Despite worries that the UK’s communications infrastructure could not cope with the extra strain from millions of displaced workers using their home networks for work as well as entertainment, the UK’s fixed and mobile networks have generally coped well with demands, and in the meantime gigabit connections have increased markedly, says UK telecoms regulator Ofcom’s annual Connected nations report.
The study measures progress in the availability and capability of broadband and mobile services in the UK during the pandemic, and was published as the UK continues to address the challenges of Covid-19 when homes and businesses have come to rely on their phone and broadband connections like never before.

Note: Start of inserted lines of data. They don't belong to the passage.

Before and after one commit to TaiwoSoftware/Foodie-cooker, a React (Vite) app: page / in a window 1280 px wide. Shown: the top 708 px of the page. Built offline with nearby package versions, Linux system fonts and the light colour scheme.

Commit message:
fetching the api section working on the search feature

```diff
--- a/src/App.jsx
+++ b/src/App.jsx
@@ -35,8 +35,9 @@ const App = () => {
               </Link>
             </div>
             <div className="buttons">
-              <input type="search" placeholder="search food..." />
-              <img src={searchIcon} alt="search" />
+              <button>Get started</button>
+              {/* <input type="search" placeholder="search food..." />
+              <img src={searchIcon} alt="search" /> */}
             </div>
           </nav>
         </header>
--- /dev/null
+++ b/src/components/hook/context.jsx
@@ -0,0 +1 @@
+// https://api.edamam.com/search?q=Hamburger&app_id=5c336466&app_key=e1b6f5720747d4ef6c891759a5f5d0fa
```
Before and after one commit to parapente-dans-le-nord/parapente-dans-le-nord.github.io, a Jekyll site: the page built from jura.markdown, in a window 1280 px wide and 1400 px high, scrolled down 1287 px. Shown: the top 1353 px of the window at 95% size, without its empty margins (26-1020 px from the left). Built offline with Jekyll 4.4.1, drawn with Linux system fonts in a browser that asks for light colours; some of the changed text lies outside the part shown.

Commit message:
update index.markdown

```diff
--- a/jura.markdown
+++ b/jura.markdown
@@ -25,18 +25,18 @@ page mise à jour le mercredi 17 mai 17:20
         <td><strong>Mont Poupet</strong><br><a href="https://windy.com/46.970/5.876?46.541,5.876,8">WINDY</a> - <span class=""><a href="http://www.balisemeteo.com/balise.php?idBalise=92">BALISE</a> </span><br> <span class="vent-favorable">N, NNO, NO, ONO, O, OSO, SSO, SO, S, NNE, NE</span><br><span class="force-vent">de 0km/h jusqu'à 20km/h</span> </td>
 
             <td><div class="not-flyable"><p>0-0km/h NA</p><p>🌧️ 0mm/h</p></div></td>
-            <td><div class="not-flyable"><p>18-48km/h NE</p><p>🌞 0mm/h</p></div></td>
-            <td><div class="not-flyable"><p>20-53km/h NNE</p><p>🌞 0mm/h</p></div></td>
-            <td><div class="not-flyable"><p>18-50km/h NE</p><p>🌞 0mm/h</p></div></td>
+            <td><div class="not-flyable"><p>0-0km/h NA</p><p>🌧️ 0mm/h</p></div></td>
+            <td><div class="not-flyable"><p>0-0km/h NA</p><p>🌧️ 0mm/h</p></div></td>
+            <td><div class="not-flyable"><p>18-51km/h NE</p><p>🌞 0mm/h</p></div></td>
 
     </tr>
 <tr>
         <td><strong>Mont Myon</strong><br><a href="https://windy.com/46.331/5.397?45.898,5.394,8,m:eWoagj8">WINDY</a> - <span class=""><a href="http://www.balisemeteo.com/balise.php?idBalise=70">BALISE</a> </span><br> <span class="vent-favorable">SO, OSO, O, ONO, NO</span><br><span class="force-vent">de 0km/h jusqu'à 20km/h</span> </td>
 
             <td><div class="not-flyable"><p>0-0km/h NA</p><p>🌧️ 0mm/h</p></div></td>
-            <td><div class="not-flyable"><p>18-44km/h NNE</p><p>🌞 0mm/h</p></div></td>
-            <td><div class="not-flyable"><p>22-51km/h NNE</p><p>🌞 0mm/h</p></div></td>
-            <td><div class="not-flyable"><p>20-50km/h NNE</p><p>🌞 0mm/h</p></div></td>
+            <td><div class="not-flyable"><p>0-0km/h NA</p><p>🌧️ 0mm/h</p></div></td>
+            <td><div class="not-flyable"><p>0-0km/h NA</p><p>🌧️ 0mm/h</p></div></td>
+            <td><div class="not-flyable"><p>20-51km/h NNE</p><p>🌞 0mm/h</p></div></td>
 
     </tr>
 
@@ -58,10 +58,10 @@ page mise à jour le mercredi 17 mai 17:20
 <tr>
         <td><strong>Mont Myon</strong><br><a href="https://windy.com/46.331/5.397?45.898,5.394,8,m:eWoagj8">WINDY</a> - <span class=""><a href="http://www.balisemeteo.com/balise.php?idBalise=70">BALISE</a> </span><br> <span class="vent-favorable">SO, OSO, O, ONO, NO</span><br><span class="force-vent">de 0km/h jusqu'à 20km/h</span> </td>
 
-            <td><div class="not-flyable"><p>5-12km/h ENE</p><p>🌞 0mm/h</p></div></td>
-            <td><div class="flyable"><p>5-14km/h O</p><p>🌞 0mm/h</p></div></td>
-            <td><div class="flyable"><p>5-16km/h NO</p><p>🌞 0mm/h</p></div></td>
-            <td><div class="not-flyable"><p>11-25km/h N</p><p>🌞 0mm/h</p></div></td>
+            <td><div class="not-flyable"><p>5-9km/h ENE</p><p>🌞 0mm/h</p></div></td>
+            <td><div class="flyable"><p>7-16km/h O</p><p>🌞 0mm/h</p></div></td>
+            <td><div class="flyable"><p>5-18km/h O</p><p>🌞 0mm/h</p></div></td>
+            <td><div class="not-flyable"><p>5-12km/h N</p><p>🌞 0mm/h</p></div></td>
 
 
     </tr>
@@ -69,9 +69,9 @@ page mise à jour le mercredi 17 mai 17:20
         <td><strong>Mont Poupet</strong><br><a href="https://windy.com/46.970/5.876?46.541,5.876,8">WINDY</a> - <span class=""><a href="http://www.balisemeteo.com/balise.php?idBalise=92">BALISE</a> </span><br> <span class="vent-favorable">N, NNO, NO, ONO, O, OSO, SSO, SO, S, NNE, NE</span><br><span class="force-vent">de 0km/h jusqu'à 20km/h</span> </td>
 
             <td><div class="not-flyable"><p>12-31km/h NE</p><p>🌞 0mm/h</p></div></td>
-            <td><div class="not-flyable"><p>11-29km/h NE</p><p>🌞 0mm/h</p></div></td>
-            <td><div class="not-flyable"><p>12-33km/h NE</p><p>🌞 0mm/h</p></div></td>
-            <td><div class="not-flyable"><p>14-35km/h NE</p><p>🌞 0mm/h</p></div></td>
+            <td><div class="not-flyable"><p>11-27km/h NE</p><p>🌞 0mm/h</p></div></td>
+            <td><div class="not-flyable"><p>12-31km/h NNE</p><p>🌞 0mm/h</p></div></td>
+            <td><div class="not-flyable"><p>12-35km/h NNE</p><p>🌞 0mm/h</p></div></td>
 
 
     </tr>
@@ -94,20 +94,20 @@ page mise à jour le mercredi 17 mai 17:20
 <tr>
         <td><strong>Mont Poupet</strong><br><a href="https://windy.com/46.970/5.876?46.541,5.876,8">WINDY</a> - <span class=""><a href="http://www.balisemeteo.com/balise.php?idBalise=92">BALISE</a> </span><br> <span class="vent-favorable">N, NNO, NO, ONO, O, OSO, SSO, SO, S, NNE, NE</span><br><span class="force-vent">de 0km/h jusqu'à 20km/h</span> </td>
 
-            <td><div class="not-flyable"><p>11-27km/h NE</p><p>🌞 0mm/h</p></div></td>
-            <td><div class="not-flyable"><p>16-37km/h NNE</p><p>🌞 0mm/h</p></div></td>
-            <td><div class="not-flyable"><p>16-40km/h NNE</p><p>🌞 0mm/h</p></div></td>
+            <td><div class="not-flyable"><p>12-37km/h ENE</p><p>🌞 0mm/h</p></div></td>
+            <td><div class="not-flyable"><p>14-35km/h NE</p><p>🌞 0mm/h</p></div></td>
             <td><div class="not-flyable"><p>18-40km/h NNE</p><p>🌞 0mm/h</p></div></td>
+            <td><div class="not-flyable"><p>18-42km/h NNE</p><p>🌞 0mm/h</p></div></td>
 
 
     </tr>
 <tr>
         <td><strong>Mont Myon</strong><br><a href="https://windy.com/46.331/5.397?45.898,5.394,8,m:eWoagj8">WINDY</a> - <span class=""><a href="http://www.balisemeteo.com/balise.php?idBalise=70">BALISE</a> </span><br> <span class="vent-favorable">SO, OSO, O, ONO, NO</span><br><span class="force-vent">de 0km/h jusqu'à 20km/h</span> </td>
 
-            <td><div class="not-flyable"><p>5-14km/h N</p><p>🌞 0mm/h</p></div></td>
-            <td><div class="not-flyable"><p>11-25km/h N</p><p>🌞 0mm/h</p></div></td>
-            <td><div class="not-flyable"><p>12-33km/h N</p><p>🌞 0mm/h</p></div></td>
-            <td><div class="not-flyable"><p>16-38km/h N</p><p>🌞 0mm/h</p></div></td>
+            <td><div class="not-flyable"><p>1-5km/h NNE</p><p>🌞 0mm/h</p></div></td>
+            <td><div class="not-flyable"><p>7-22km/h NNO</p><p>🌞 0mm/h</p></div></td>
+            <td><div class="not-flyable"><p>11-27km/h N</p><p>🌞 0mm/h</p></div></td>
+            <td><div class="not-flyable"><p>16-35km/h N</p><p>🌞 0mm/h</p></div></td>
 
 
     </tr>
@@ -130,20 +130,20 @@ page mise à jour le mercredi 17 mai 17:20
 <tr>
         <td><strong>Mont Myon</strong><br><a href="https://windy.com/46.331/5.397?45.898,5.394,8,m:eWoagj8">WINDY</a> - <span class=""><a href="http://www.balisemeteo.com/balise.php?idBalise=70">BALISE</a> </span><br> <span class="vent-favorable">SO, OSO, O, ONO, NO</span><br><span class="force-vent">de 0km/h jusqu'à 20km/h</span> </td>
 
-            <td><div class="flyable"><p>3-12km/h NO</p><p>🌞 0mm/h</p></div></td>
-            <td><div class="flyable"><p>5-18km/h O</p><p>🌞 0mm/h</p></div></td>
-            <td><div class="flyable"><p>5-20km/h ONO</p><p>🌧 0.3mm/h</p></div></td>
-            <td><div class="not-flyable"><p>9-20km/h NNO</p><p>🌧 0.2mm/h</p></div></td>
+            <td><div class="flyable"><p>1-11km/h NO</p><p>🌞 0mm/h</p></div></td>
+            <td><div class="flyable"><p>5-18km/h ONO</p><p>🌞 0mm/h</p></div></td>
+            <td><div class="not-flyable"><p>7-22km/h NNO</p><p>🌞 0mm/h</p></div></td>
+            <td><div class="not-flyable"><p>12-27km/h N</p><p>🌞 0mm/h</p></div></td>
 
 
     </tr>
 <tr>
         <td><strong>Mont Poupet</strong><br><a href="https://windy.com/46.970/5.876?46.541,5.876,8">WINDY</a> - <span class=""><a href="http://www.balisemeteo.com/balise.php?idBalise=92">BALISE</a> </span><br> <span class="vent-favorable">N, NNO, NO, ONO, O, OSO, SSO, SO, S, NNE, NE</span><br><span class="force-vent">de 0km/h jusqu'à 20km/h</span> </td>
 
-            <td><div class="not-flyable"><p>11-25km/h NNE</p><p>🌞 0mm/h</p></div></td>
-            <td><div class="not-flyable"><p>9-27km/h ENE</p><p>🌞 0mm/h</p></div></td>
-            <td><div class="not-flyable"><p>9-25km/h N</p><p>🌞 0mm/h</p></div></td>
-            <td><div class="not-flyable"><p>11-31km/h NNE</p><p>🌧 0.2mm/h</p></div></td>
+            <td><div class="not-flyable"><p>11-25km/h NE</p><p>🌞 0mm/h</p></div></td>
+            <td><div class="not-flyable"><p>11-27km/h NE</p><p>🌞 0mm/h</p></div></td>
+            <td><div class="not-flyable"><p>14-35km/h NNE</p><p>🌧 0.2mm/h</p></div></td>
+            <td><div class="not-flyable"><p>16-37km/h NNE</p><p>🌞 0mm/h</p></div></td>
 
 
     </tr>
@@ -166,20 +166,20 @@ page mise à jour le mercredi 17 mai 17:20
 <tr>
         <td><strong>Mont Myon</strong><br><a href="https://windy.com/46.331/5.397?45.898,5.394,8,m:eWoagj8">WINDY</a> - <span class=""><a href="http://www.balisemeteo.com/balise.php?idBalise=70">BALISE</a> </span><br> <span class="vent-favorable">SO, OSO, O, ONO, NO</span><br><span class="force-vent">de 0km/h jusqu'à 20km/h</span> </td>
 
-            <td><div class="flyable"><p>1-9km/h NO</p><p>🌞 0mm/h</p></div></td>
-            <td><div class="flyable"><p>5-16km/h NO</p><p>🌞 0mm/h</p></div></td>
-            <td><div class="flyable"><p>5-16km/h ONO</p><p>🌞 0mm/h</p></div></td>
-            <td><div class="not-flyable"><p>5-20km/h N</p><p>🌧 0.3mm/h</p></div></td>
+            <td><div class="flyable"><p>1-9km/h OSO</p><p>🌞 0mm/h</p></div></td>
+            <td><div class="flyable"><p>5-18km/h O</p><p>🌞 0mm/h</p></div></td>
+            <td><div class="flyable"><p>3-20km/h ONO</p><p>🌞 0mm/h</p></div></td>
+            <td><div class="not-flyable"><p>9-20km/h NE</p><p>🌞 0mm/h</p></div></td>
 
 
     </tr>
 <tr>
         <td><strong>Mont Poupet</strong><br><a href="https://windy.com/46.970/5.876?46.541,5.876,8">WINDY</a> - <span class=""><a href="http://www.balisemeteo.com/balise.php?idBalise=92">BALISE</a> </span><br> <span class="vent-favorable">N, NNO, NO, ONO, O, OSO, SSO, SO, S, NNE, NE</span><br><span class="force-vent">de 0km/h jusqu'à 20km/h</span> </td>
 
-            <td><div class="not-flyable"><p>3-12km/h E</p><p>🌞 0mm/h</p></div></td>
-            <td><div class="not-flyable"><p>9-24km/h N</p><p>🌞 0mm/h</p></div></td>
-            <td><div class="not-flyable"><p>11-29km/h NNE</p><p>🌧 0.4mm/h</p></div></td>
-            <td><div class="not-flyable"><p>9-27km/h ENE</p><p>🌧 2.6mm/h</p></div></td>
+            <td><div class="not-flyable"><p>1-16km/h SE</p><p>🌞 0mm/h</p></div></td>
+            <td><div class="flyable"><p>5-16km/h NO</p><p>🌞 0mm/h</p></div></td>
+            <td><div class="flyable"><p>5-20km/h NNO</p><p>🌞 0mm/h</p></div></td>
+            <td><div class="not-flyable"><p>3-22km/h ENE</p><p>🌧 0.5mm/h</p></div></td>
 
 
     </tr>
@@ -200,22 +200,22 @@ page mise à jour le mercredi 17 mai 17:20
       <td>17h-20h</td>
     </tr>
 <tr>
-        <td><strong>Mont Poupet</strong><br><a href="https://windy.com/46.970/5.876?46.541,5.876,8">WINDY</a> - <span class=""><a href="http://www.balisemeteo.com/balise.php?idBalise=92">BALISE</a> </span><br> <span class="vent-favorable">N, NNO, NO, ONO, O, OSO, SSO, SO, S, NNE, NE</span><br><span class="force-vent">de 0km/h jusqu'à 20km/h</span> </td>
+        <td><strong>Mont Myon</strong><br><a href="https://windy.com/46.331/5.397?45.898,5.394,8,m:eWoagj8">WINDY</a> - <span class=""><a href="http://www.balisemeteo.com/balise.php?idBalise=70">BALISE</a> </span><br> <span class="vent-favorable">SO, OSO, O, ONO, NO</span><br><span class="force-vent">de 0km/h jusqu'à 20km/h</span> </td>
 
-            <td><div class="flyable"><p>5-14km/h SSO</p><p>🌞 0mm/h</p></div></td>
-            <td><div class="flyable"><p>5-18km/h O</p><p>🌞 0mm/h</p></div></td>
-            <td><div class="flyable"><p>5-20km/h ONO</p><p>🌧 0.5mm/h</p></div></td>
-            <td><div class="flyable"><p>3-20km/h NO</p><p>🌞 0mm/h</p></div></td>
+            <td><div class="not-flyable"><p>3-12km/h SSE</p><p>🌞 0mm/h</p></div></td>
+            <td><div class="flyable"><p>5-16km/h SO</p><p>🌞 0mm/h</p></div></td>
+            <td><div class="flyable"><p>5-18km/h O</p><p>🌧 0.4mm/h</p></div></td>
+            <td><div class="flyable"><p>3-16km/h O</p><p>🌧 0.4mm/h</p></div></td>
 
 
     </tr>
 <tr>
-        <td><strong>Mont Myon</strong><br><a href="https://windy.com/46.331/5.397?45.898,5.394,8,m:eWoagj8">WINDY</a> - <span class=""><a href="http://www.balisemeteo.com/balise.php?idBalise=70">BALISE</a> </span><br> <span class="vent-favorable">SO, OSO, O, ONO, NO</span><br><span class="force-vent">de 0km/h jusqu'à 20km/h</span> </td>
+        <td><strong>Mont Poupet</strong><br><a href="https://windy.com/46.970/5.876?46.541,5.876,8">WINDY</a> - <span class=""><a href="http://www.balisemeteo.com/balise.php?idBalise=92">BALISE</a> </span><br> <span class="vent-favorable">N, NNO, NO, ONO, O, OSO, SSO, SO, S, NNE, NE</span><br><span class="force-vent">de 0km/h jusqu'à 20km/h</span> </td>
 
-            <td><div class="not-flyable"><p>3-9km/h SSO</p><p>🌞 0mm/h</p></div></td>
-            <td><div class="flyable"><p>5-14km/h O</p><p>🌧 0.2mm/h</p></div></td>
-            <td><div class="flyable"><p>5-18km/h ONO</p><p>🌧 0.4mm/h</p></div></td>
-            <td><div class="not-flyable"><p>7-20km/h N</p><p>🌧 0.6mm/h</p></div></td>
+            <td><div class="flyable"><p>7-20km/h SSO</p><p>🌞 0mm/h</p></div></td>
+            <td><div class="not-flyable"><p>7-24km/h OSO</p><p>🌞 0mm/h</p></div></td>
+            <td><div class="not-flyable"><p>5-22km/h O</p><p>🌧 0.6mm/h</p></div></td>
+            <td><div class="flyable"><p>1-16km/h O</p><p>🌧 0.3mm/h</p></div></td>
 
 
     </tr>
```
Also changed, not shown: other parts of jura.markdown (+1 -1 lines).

Ofcom’s report focused on how the networks have performed during this period and how the availability of services has evolved.
The shift to more people being at home driving increased demand on broadband networks and access to services was increasingly undertaken on gigabit-capable broadband, which is now available to 7.9 million homes, 27% of those in the UK. Full-fibre broadband is available to 5.1 million homes (18%).
This was 2.1 million more premises (8% points) than a year ago and represents the highest year-on-year increase seen so far. Superfast broadband,